The words Zion and temple belong in the same sentence together. In August 1833, as Saints attempted against much persecution to establish a geographic Zion in Jackson County, Missouri, the Prophet Joseph Smith was counseled in revelation to build a house unto the Lord “for the salvation of Zion” (D&C 97:12). The temple is the key to salvation, it said, because it is a place of thanksgiving, a place of instruction, and a place of understanding “in all things” (see D&C 97:12–14). Then comes this glorious promise: “Yea, and my presence shall be there, for I will come into it, and all the pure in heart that shall come into it shall see God. … Therefore, … let Zion rejoice, for this is Zion—THE PURE IN HEART; therefore, let Zion rejoice, while all the wicked shall mourn” (D&C 97:16, 21; emphasis added). For Zion, the pure in heart, the temple holds the key that unlocks holy places—places of rejoicing—while those in Babylon’s byways are condemned to mourn.

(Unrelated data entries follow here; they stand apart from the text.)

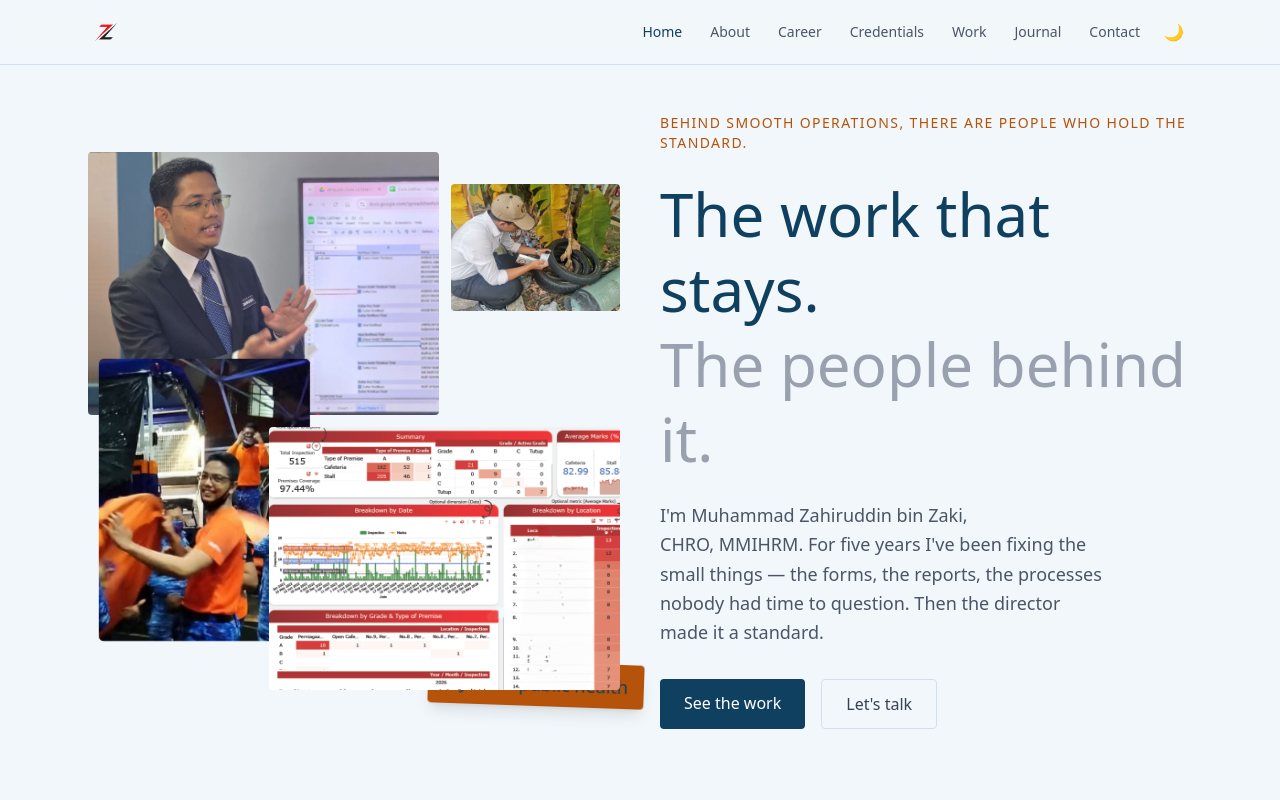
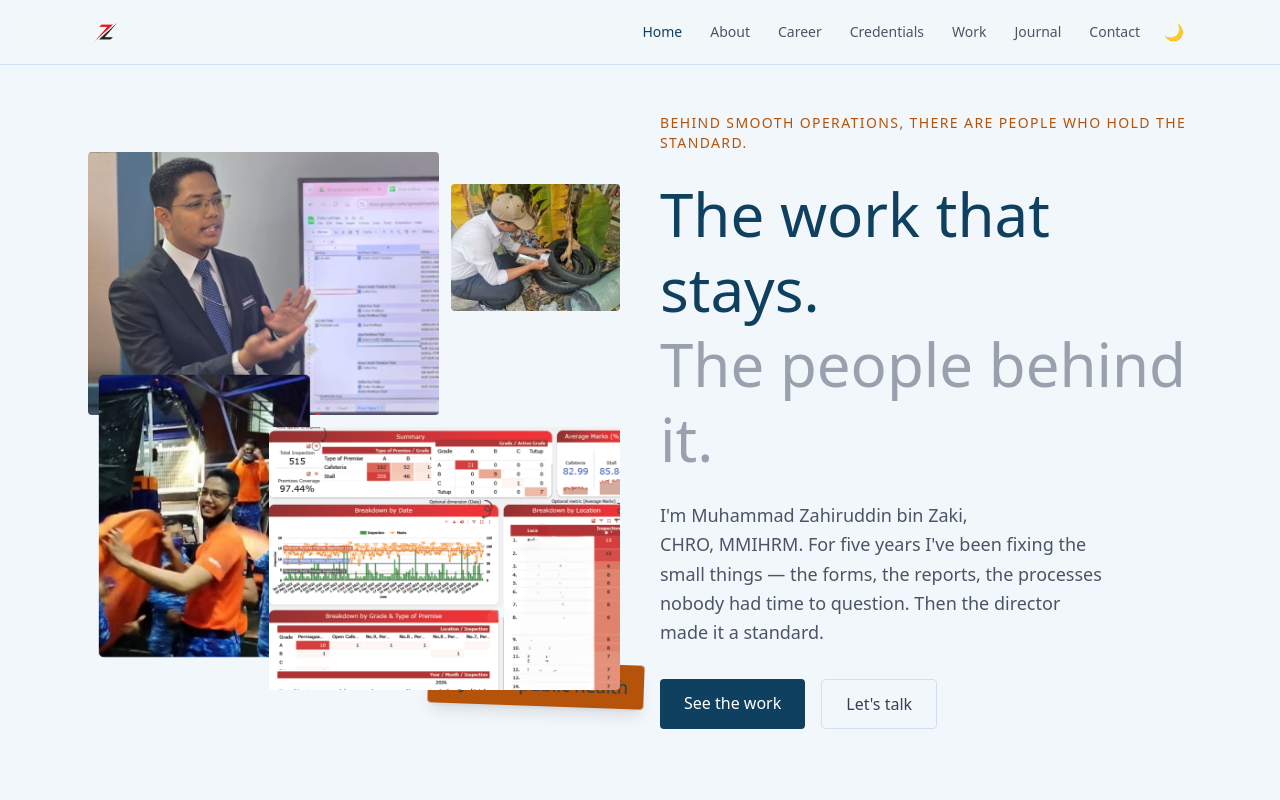
Before and after one commit to ik4lyfe/zahiruddin-portfolio-v2, a Next.js app: page / in a window 1280 px wide. Shown: the top 800 px of the page. Built offline with nearby package versions, Linux system fonts and the light colour scheme; a web font is replaced by a local one.

Commit message:
hero: APM turun sikit (-mt-10 → -mt-6)

```diff
--- a/src/app/page.tsx
+++ b/src/app/page.tsx
@@ -23,7 +23,7 @@ export default function Home() {
             <div className="grid grid-cols-3 gap-3">
               <img src={photos[0]} alt="work" className="hero-img col-span-2 aspect-[4/3] object-cover rounded-sm" />
               <img src={photos[1]} alt="work" className="hero-img aspect-[4/3] object-cover rounded-sm mt-8" />
-              <img src={photos[2]} alt="work" className="hero-img aspect-[3/4] object-cover object-[85%_65%] scale-125 rounded-sm -mt-10 ml-8 z-0" />
+              <img src={photos[2]} alt="work" className="hero-img aspect-[3/4] object-cover object-[85%_65%] scale-125 rounded-sm -mt-6 ml-8 z-0" />
               <img src={photos[3]} alt="work" className="hero-img col-span-2 aspect-[4/3] object-cover rounded-sm relative z-10" />
             </div>
             <div className="absolute -bottom-4 -right-2 md:-right-6 rotate-2 bg-gold text-navy font-serif text-lg px-4 py-2 rounded-sm shadow-lg">
```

I was to bid my dear wife good-bye twice more during the tumultuous years of the Vietnam War. In a later year we would stand together and say farewell as a five-year-old son slipped from this world across the veiled threshold into the next; and, later still, we would welcome a handicapped daughter into mortality. Life has brought us its challenges, as it does to all. But through the years I have come to appreciate the wisdom of a dear friend, a patriarch and temple sealer. “Lance,” he said, “the joy I receive is more than just being in the temple. The temple is in me! And when I leave the temple, its peace goes with me.”
So it can be for every righteous soul. When we visit the temple as often as distance and individual circumstance permit, the temple will be in us. Then, despite the buffetings of life, we will always be in a holy place. The house of the Lord beckons to all who would be numbered with Zion: “Come ye, and let us go up to the mountain of the Lord, to the house of the God of Jacob; and he will teach us of his ways, and we will walk in his paths” (Isa. 2:3).
The day of the San Diego California Temple dedication attended by our stake, I came into the celestial room a few minutes early, accompanied by my daughter and one of my sons. My dear Pat was directing the choir. As though joined by angels, they rehearsed these magnificent words from a beloved Latter-day Saint hymn—a hymn we sang only moments ago:
(Hymns, 1985, no. 5)
Pat’s eyes met mine. For a brief moment I was transported back across the years, past the challenges and the heartaches to that wonderful day when together we had entered the house of the Lord. I drew my children close. In that instant a wonderful, celestial feeling swelled my breast. I knew I was in a holy place. I felt a peace as I had on that dark night so many years ago—and again I rejoiced. In the name of Jesus Christ, amen.